Source material —
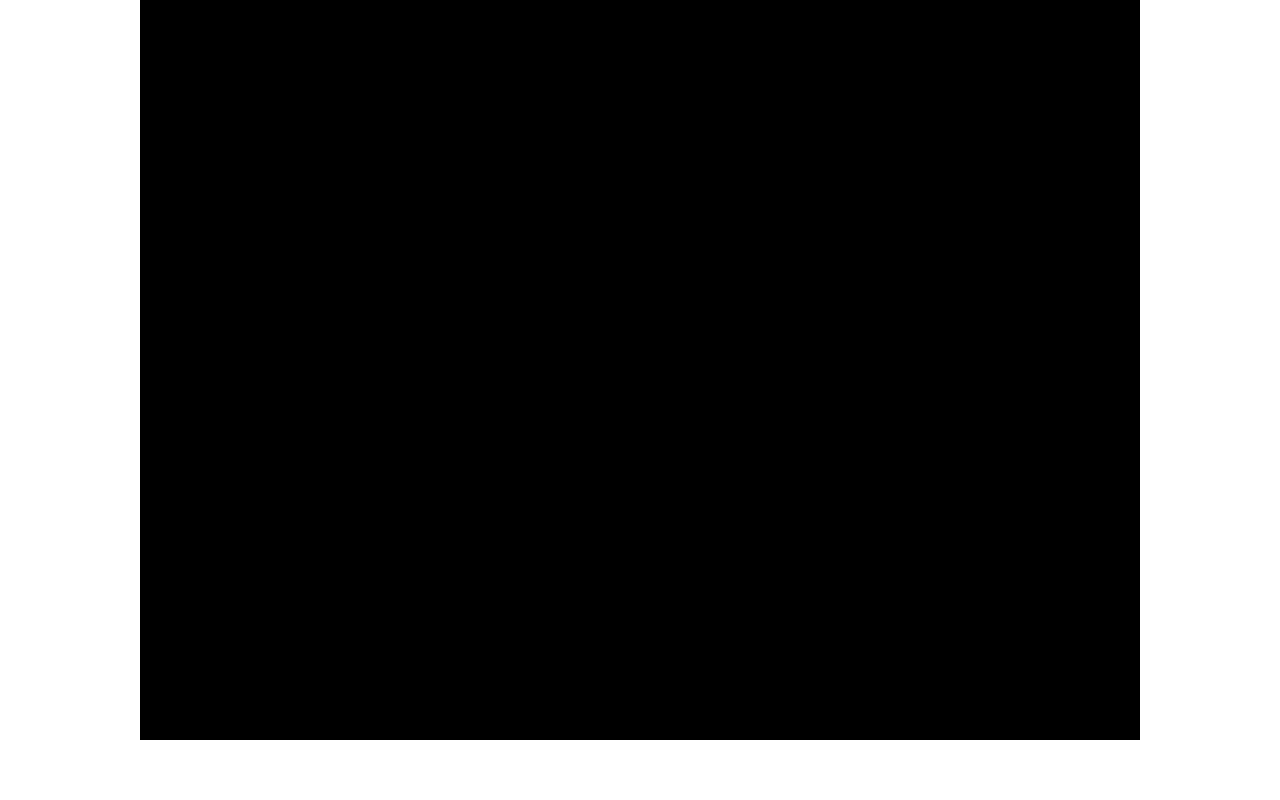
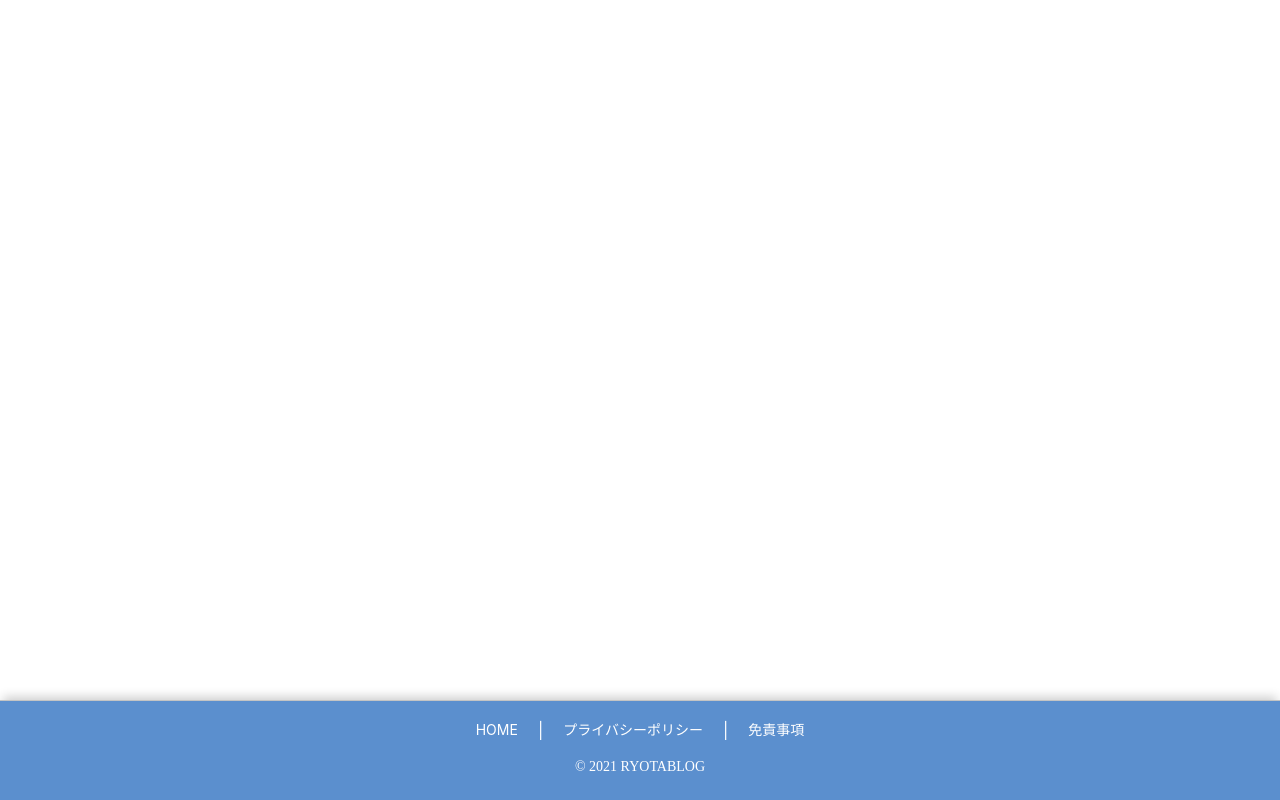
Before and after one commit to RYOTA-F/kosotu-devlog, a Next.js app: page / in a window 1280 px wide. Shown: the part 396-1196 px from the top of the page. Before the commit the page ends 1156 px from the top, so only its background shows below. Built offline with nearby package versions, Linux system fonts and the light colour scheme.

Commit message:
develop: Header / Footer 追加

```diff
--- a/src/components/atoms/NavItem/index.tsx
+++ b/src/components/atoms/NavItem/index.tsx
@@ -1,6 +1,5 @@
 /**
- * atoms/LinkItem
- * Atoms
+ * Atoms/LinkItem
  * @package Component
  */
 import React from 'react'
--- a/src/components/atoms/NavItem/styles.module.scss
+++ b/src/components/atoms/NavItem/styles.module.scss
@@ -15,7 +15,7 @@
   cursor: pointer;
   user-select: none;
   transition: all 0.5s;
-  color: #ffffff;
+  color: var(--c-text);
 
   &:hover {
     text-decoration: underline;
--- /dev/null
+++ b/src/components/organisms/BaseLayout/index.tsx
@@ -0,0 +1,36 @@
+/**
+ * Templates/BaseLayout
+ * @package Component
+ */
+import React from 'react'
+/* component */
+import Header from '@/components/organisms/Header'
+import Footer from '@/components/organisms/Footer'
+/* styles */
+import styles from './styles.module.scss'
+
+/**
+ * Props
+ */
+export type TProps = {
+  children: React.ReactNode
+}
+
+/**
+ * BaseLayout
+ * @param props
+ * @returns
+ */
+const BaseLayout: React.FC = () => {
+
+  return (
+    <>
+      <Header />
+      <div className={styles.headerSpace} />
+      <div className={styles.dummy}></div>
+      <Footer />
+    </>
+  )
+}
+
+export default BaseLayout
--- /dev/null
+++ b/src/components/organisms/BaseLayout/styles.module.scss
@@ -0,0 +1,7 @@
+.headerSpace {
+  margin-top: 96px;
+}
+
+.dummy {
+  height: 1000px;
+}
--- /dev/null
+++ b/src/components/organisms/Footer/index.tsx
@@ -0,0 +1,41 @@
+/**
+* Organisms/Footer
+* @package Component
+*/
+import React from 'react'
+import Link from 'next/link'
+/* components */
+/* constants */
+import { BASE_TITLE } from '@/constants/config'
+/* types */
+/* styles */
+import styles from './styles.module.scss'
+
+/**
+ * @param none
+ * @returns
+ */
+const Footer: React.FC = () => {
+  return (
+    <div className={styles.container}>
+      <ul className={styles.lists}>
+        <Link href={''}>
+          <li className={styles.list}>HOME</li>
+        </Link>
+        <li className={styles.after}>|</li>
+        <Link href={''}>
+          <li className={styles.list}>プライバシーポリシー</li>
+        </Link>
+        <li className={styles.after}>|</li>
+        <Link href={''}>
+          <li className={styles.list}>免責事項</li>
+        </Link>
+      </ul>
+
+      {/* copyright */}
+      <p className={styles.copy}>© 2021 {BASE_TITLE}</p>
+    </div>
+  )
+}
+
+export default Footer
--- /dev/null
+++ b/src/components/organisms/Footer/styles.module.scss
@@ -0,0 +1,38 @@
+.container {
+  width: 100%;
+  height: 100px;
+  padding: 20px 40px 20px;
+  border-top: 1px solid var(--c-line);
+  box-shadow: 0 -6px 10px -3px rgba(0, 0, 0, 0.2);
+  background: var(--c-main);
+}
+
+.copy {
+  margin-top: 20px;
+  text-align: center;
+  color: var(--c-text);
+  font-size: 14px;
+  font-family: 'Times New Roman', 'Times', sans-serif;
+}
+
+.lists {
+  display: flex;
+  flex-wrap: wrap;
+  align-items: center;
+  justify-content: center;
+  color: var(--c-text);
+}
+
+.list {
+  cursor: pointer;
+  font-size: 0.875rem;
+  white-space: nowrap;
+
+  &:hover {
+    text-decoration: underline;
+  }
+}
+
+.after {
+  margin: 0 20px;
+}
--- a/src/components/organisms/Header/index.tsx
+++ b/src/components/organisms/Header/index.tsx
@@ -1,17 +1,17 @@
 /**
- * organisms/Header
- * Organisms
+ * Organisms/Header
  * @package Component
  */
 import React from 'react'
 /* components */
 import NavItem from '@/components/atoms/NavItem'
+/* constants */
+import { BASE_TITLE } from '@/constants/config'
 /* styles */
 import styles from './styles.module.scss'
 
 /**
- * container
- * @param
+ * @param none
  * @returns
  */
 const Header: React.FC = () => {
@@ -38,7 +38,7 @@ const Header: React.FC = () => {
   return (
     <div className={styles.container}>
       <div className={styles.top}>
-        {'高卒Webエンジニアのぼやき'}
+        {BASE_TITLE}
       </div>
       <div className={styles.nav_links}>
         {
--- a/src/components/templates/TopLayout/index.tsx
+++ b/src/components/templates/TopLayout/index.tsx
@@ -1,13 +1,12 @@
 /**
- * templates/TopLayout
- * Templates
+ * Templates/TopLayout
  * @package Component
  */
 import React from 'react'
 /* component */
-import Header from '@/components/organisms/Header'
-/* styles*/
-import styles from './styles.module.scss'
+import BaseLayout from '@/components/organisms/BaseLayout'
+/* constants */
+/* types */
 
 /**
  * container
@@ -17,12 +16,7 @@ import styles from './styles.module.scss'
 const TopLayout: React.FC = () => {
   return (
     <>
-      <Header />
-      <div className={styles.main_container}>
-        <div className={styles.demo}>
-
-        </div>
-      </div>
+      <BaseLayout />
     </>
   )
 }
--- a/src/components/templates/TopLayout/styles.module.scss
+++ /dev/null
@@ -1,8 +0,0 @@
-.main_container {
-  margin: 136px 140px 20px;
-}
-
-.demo {
-  height: 1000px;
-  background-color: black;
-}
--- /dev/null
+++ b/src/constants/config.ts
@@ -0,0 +1,4 @@
+/**
+ * ブログタイトル
+ */
+export const BASE_TITLE = 'RYOTABLOG'
--- a/src/styles/common.scss
+++ b/src/styles/common.scss
@@ -1,6 +1,6 @@
 :root {
   --c-main: #5b8fce;
   --c-line: #c4c4c4;
-
+  --c-text: #ffffff;
   --f-main: 'Quicksand';
 }
```
Also changed, not shown: src/types/metaHead.d.ts (added, +8 -0 lines).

Exercise —
Without the pictures, repeat the listing word for word.

Response box —
Before and after one commit to RYOTA-F/kosotu-devlog, a Next.js app: page / in a window 1280 px wide. Shown: the part 396-1196 px from the top of the page. Before the commit the page ends 1156 px from the top, so only its background shows below. Built offline with nearby package versions, Linux system fonts and the light colour scheme.

Commit message:
develop: Header / Footer 追加

```diff
--- a/src/components/atoms/NavItem/index.tsx
+++ b/src/components/atoms/NavItem/index.tsx
@@ -1,6 +1,5 @@
 /**
- * atoms/LinkItem
- * Atoms
+ * Atoms/LinkItem
  * @package Component
  */
 import React from 'react'
--- a/src/components/atoms/NavItem/styles.module.scss
+++ b/src/components/atoms/NavItem/styles.module.scss
@@ -15,7 +15,7 @@
   cursor: pointer;
   user-select: none;
   transition: all 0.5s;
-  color: #ffffff;
+  color: var(--c-text);
 
   &:hover {
     text-decoration: underline;
--- /dev/null
+++ b/src/components/organisms/BaseLayout/index.tsx
@@ -0,0 +1,36 @@
+/**
+ * Templates/BaseLayout
+ * @package Component
+ */
+import React from 'react'
+/* component */
+import Header from '@/components/organisms/Header'
+import Footer from '@/components/organisms/Footer'
+/* styles */
+import styles from './styles.module.scss'
+
+/**
+ * Props
+ */
+export type TProps = {
+  children: React.ReactNode
+}
+
+/**
+ * BaseLayout
+ * @param props
+ * @returns
+ */
+const BaseLayout: React.FC = () => {
+
+  return (
+    <>
+      <Header />
+      <div className={styles.headerSpace} />
+      <div className={styles.dummy}></div>
+      <Footer />
+    </>
+  )
+}
+
+export default BaseLayout
--- /dev/null
+++ b/src/components/organisms/BaseLayout/styles.module.scss
@@ -0,0 +1,7 @@
+.headerSpace {
+  margin-top: 96px;
+}
+
+.dummy {
+  height: 1000px;
+}
--- /dev/null
+++ b/src/components/organisms/Footer/index.tsx
@@ -0,0 +1,41 @@
+/**
+* Organisms/Footer
+* @package Component
+*/
+import React from 'react'
+import Link from 'next/link'
+/* components */
+/* constants */
+import { BASE_TITLE } from '@/constants/config'
+/* types */
+/* styles */
+import styles from './styles.module.scss'
+
+/**
+ * @param none
+ * @returns
+ */
+const Footer: React.FC = () => {
+  return (
+    <div className={styles.container}>
+      <ul className={styles.lists}>
+        <Link href={''}>
+          <li className={styles.list}>HOME</li>
+        </Link>
+        <li className={styles.after}>|</li>
+        <Link href={''}>
+          <li className={styles.list}>プライバシーポリシー</li>
+        </Link>
+        <li className={styles.after}>|</li>
+        <Link href={''}>
+          <li className={styles.list}>免責事項</li>
+        </Link>
+      </ul>
+
+      {/* copyright */}
+      <p className={styles.copy}>© 2021 {BASE_TITLE}</p>
+    </div>
+  )
+}
+
+export default Footer
--- /dev/null
+++ b/src/components/organisms/Footer/styles.module.scss
@@ -0,0 +1,38 @@
+.container {
+  width: 100%;
+  height: 100px;
+  padding: 20px 40px 20px;
+  border-top: 1px solid var(--c-line);
+  box-shadow: 0 -6px 10px -3px rgba(0, 0, 0, 0.2);
+  background: var(--c-main);
+}
+
+.copy {
+  margin-top: 20px;
+  text-align: center;
+  color: var(--c-text);
+  font-size: 14px;
+  font-family: 'Times New Roman', 'Times', sans-serif;
+}
+
+.lists {
+  display: flex;
+  flex-wrap: wrap;
+  align-items: center;
+  justify-content: center;
+  color: var(--c-text);
+}
+
+.list {
+  cursor: pointer;
+  font-size: 0.875rem;
+  white-space: nowrap;
+
+  &:hover {
+    text-decoration: underline;
+  }
+}
+
+.after {
+  margin: 0 20px;
+}
--- a/src/components/organisms/Header/index.tsx
+++ b/src/components/organisms/Header/index.tsx
@@ -1,17 +1,17 @@
 /**
- * organisms/Header
- * Organisms
+ * Organisms/Header
  * @package Component
  */
 import React from 'react'
 /* components */
 import NavItem from '@/components/atoms/NavItem'
+/* constants */
+import { BASE_TITLE } from '@/constants/config'
 /* styles */
 import styles from './styles.module.scss'
 
 /**
- * container
- * @param
+ * @param none
  * @returns
  */
 const Header: React.FC = () => {
@@ -38,7 +38,7 @@ const Header: React.FC = () => {
   return (
     <div className={styles.container}>
       <div className={styles.top}>
-        {'高卒Webエンジニアのぼやき'}
+        {BASE_TITLE}
       </div>
       <div className={styles.nav_links}>
         {
--- a/src/components/templates/TopLayout/index.tsx
+++ b/src/components/templates/TopLayout/index.tsx
@@ -1,13 +1,12 @@
 /**
- * templates/TopLayout
- * Templates
+ * Templates/TopLayout
  * @package Component
  */
 import React from 'react'
 /* component */
-import Header from '@/components/organisms/Header'
-/* styles*/
-import styles from './styles.module.scss'
+import BaseLayout from '@/components/organisms/BaseLayout'
+/* constants */
+/* types */
 
 /**
  * container
@@ -17,12 +16,7 @@ import styles from './styles.module.scss'
 const TopLayout: React.FC = () => {
   return (
     <>
-      <Header />
-      <div className={styles.main_container}>
-        <div className={styles.demo}>
-
-        </div>
-      </div>
+      <BaseLayout />
     </>
   )
 }
--- a/src/components/templates/TopLayout/styles.module.scss
+++ /dev/null
@@ -1,8 +0,0 @@
-.main_container {
-  margin: 136px 140px 20px;
-}
-
-.demo {
-  height: 1000px;
-  background-color: black;
-}
--- /dev/null
+++ b/src/constants/config.ts
@@ -0,0 +1,4 @@
+/**
+ * ブログタイトル
+ */
+export const BASE_TITLE = 'RYOTABLOG'
--- a/src/styles/common.scss
+++ b/src/styles/common.scss
@@ -1,6 +1,6 @@
 :root {
   --c-main: #5b8fce;
   --c-line: #c4c4c4;
-
+  --c-text: #ffffff;
   --f-main: 'Quicksand';
 }
```
Also changed, not shown: src/types/metaHead.d.ts (added, +8 -0 lines).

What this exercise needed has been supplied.